By Marcia Wood
May 4, 2007
Fresh, crunchy iceberg lettuces sometimes
collapse like a deflated ball before they have a chance to form their familiar
firm, nicely rounded heads.
The cause? A disease known as verticillium wilt, which results from attack
by a soil-dwelling, root-rotting fungus called Verticillium dahliae. But
Agricultural Research Service (ARS)
scientists at Salinas, Calif., have teamed with
University of California-Davis
colleagues to produce the first-ever parent iceberg lettuces resistant to this
Lettuce is one of America's top five most popular vegetables. Iceberg
lettuce outsells all other kinds of this versatile leafy green.
Hayes, a research plant geneticist with the
U.S. Agricultural Research Station in Salinas, plant pathologist Krishna
Subbarao at UC-Davis, and their colleagues made seeds of the three new parent
lettuces available to researchers and plant breeders for the first time this
April. They published additional details about Verticillium wilt resistance in
a recent issue of Plant
Disease, a scientific journal.
More than a half dozen companies that produce vegetable seeds have requested
seed samples, according to Hayes. He noted that the parent lines are meant for
crossing with consumer-ready lettuces to boost the commercially grown lettuces'
resistance to verticillium wilt.
Breeding lettuces with natural resistance remains the most environmentally
friendly, economical and sustainable option for combating the fungus.
Verticillium wilt first showed up in some coastal California lettuce fields
in 1995. Researchers invested more than a decade in scrutinizing promising
lettuces in greenhouse and field tests before determining that the new parent
lines were ready for plant breeders everywhere to use.
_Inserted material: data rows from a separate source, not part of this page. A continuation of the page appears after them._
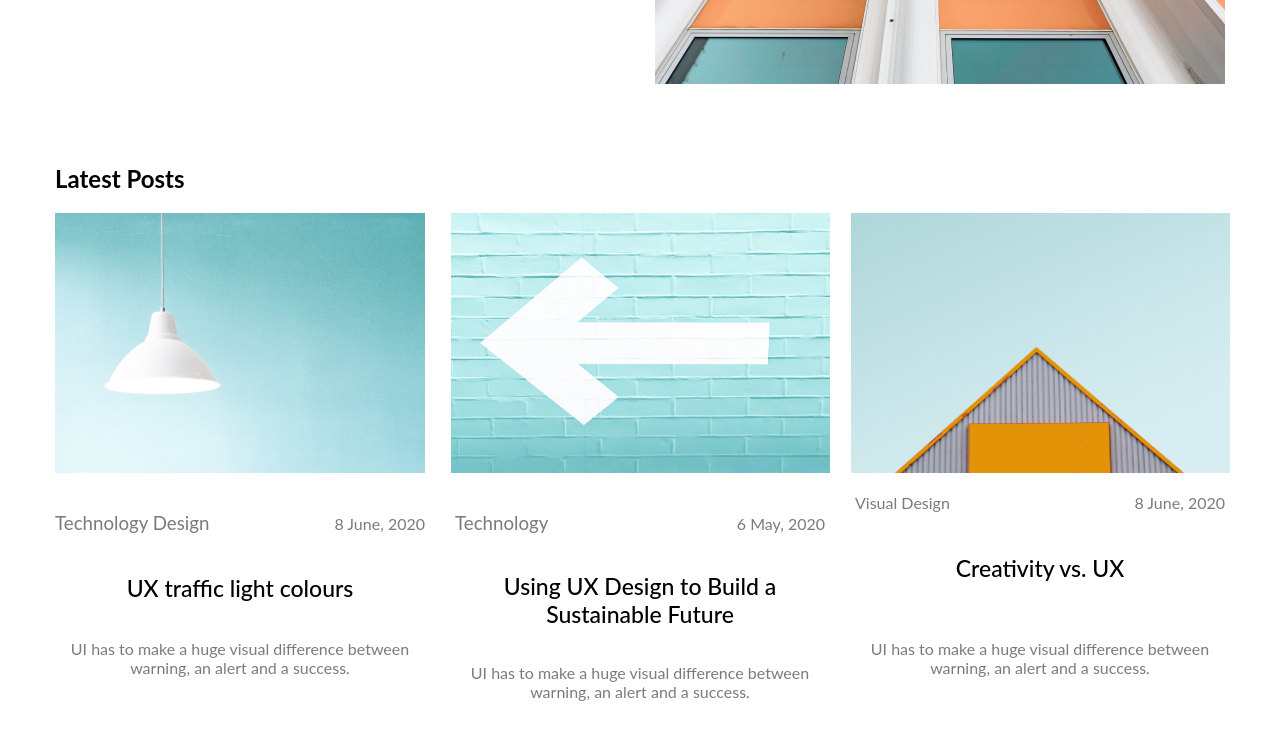
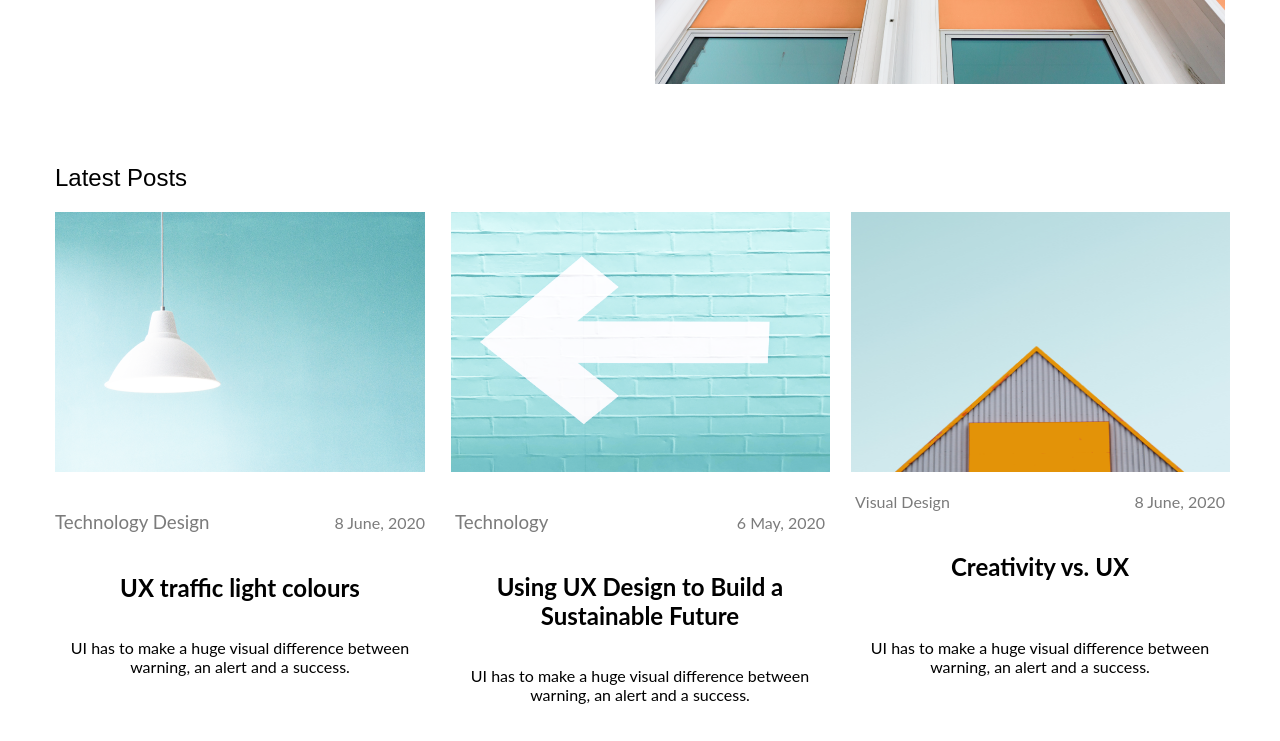
Before and after one commit to anaochkur/hw18, a plain HTML site: page index.html in a window 1280 px wide. Shown: the part 1580-2321 px from the top of the page. Drawn offline with Linux system fonts and the light colour scheme.

Commit message:
changed font weight

```diff
--- a/scss/style.scss
+++ b/scss/style.scss
@@ -110,6 +110,10 @@ body{
     width: 1170px;
     margin: 0 auto;
     padding: 20px 0;
+    .title{
+        font-family: $font-family-title;
+        font-weight: 400;
+      }
 
     .flex-container {
       @include flex(space-between,center);
@@ -139,8 +143,6 @@ body{
 
         .info-block{
             @include flex(space-between,center);
-        }
-
             .title2{
                 font-size: 23px;
                 font-weight: 500;
@@ -149,6 +151,9 @@ body{
                 color: #7b7b7b;
                 font-weight: 400;
             }
+        }
+
+
         }
       }
     }
```
Also changed, not shown: scss/style.css, 1 other file. Lines whose indentation alone changed are shown as unchanged.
The V. dahliae fungus infects roots of vulnerable plants, moving into
leaves and causing them to discolor, then to eventually wilt and die. The
fungus can also infect and kill hundreds of other kinds of plants, including
strawberries and tomatoes.
The California Lettuce
Research Board at Salinas, the California
State Department of Food and Agriculture at Sacramento, and others helped
fund the research.
ARS is the U.S. Department of
Agriculture's chief scientific research agency.